Developments in product range

Various major vendors are developing new and improved range of SVS products for diverse aircraft. For instance, in 2012, Honeywell developed a combined vision system (CVS), which combines synthetic vision with infrared imagery and creates an improved experience for lower landing minima. Rockwell Collins is another company developing its own range of SVS, which is expected to offer practical and operational advantages mainly for retrofitting systems on transport or business aircraft. Along with transport and business aircraft, Rockwell is also targeting lighter aircraft with its new compact HGS-350 HUD with synthetic vision. Companies such as Cobham provide SVS for both fixed-wing and rotorcraft and are also considering the requirements for aircraft retrofit and modernization.

Emergence of SVAB

Rockwell Collins and Honeywell Aerospace have developed an advanced cockpit technology to deal with the challenges for rotary-wing military aircraft to operate in degraded visual environments. In 2014, Honeywell developed the Synthetic Vision Avionics Backbone (SVAB) system with US Defense Advanced Research Projects Agency (DARPA), which operated a Sikorsky UH-60 Black Hawk in a degraded visual environment. The system used a sensor-impartial approach and consisted of multiple sensors and databases to create an integrated 3D environment for pilots. SVAB enables the pilot to look at a synthetic environment of obstacles and help the aircraft land safely, thus providing a better situational awareness.
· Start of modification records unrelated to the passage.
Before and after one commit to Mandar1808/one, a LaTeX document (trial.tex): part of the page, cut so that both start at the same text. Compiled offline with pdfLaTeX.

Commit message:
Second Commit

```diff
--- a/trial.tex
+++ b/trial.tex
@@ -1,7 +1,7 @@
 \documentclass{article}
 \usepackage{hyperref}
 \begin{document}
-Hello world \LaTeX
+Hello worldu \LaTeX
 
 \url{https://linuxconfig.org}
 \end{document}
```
Similarly, in 2016, Elbit Systems introduced the BrightNite system, an advanced new multi-spectral technology, which gives an enhanced solution for degraded visual environment (DVE). The system is a multi-spectral end-to-end panoramic piloting solution, which is lightweight, compact, and cost-effective. It delivers the essential data that enables flight and displays hazards, tactical data, and mission conformal symbology during all DVE conditions.

Browse Related Reports:
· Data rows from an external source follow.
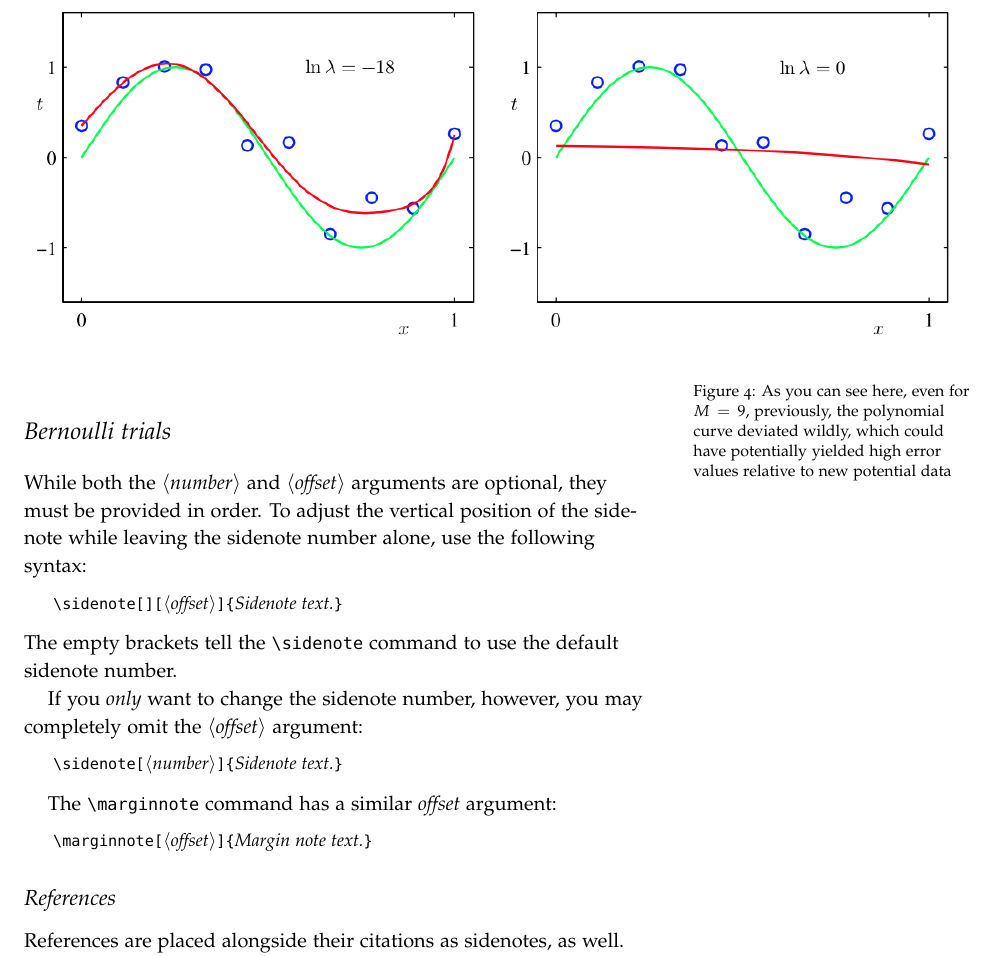
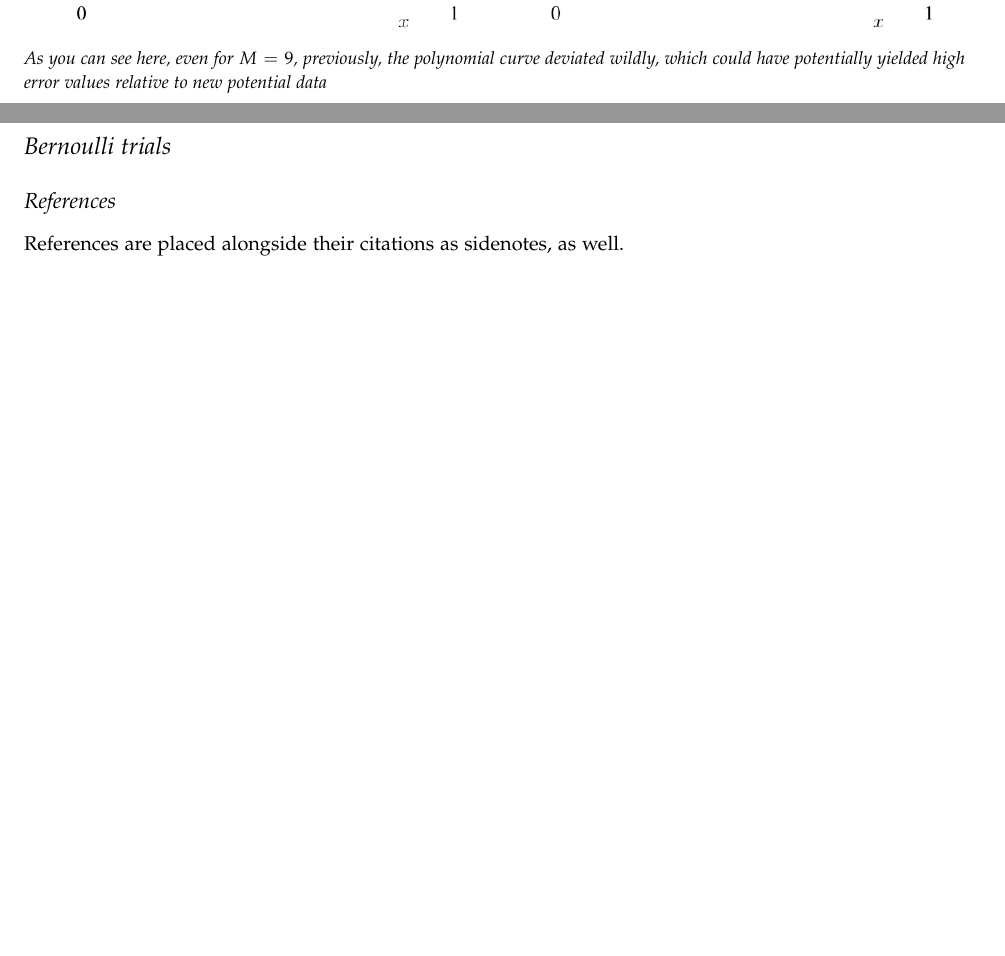
Before and after one commit to shovon/cmpt-419-726-machine-learning-notes, a LaTeX document (ml.tex): part of page 4 of 7 before the commit and two parts of pages 3 and 4 of 6 after it, the two joined at a grey line, cut so that both start at the same text, the shorter picture padded with empty space. The pictures show the PDF file ml.pdf that the author committed with the source.

Commit message:
More prettier formatting.

```diff
--- a/ml.tex
+++ b/ml.tex
@@ -214,36 +214,16 @@ ceofficient are no longer large.
   \label{tab:font-sizes}
 \end{table}
 
-\begin{figure*}[h]
+\begin{fullwidth}
   \includegraphics[width=\linewidth]{lambda.png}
-  \caption{As you can see here, even for $M = 9$, previously, the polynomial
-  curve deviated wildly, which could have potentially yielded high error values
-  relative to new potential data}
-\end{figure*}
-
-\break
+  \small{\itshape{As you can see here, even for $M = 9$, previously, the
+  polynomial curve deviated wildly, which could have potentially yielded high
+  error values relative to new potential data}}
+\end{fullwidth}
 
 \section{Bernoulli trials}
 
-While both the \docopt{number} and \docopt{offset} arguments are optional, they
-must be provided in order.  To adjust the vertical position of the sidenote
-while leaving the sidenote number alone, use the following syntax:
-\begin{docspec}
-  \doccmd{sidenote[][\docopt{offset}]\{\docarg{Sidenote text.}\}}
-\end{docspec}
-The empty brackets tell the \Verb|\sidenote| command to use the default
-sidenote number.
 
-If you \emph{only} want to change the sidenote number, however, you may
-completely omit the \docopt{offset} argument:
-\begin{docspec}
-  \doccmd{sidenote[\docopt{number}]\{\docarg{Sidenote text.}\}}
-\end{docspec}
-
-The \Verb|\marginnote| command has a similar \docarg{offset} argument:
-\begin{docspec}
-  \doccmd{marginnote[\docopt{offset}]\{\docarg{Margin note text.}\}}
-\end{docspec}
 
 \subsection{References}
 References are placed alongside their citations as sidenotes,
```
Also changed, not shown: ml.pdf.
Do you need a report on a market in a specific geographical cluster or country but can’t find what you’re looking for? Don’t worry, Technavio also takes client requests. Please contact with your requirements and our analysts will be happy to create a customized report just for you.

About Technavio

Technavio is a leading global technology research and advisory company. The company develops over 2000 pieces of research every year, covering more than 500 technologies across 80 countries. Technavio has about 300 analysts globally who specialize in customized consulting and business research assignments across the latest leading edge technologies.

Technavio analysts employ primary as well as secondary research techniques to ascertain the size and vendor landscape in a range of markets. Analysts obtain information using a combination of bottom-up and top-down approaches, besides using in-house market modeling tools and proprietary databases. They corroborate this data with the data obtained from various market participants and stakeholders across the value chain, including vendors, service providers, distributors, re-sellers, and end-users.

If you are interested in more information, please contact our media team at


Technavio Research
Jesse Maida
Media & Marketing Executive
US: +1 630 333 9501
UK: +44 208 123 1770

Release Summary

Technavio’s latest report on the global aircraft synthetic vision system (SVS) market provides an analysis on the most important trends expected to impact the market outlook from 2016-2020.


Technavio Research
Jesse Maida
Media & Marketing Executive
US: +1 630 333 9501
UK: +44 208 123 1770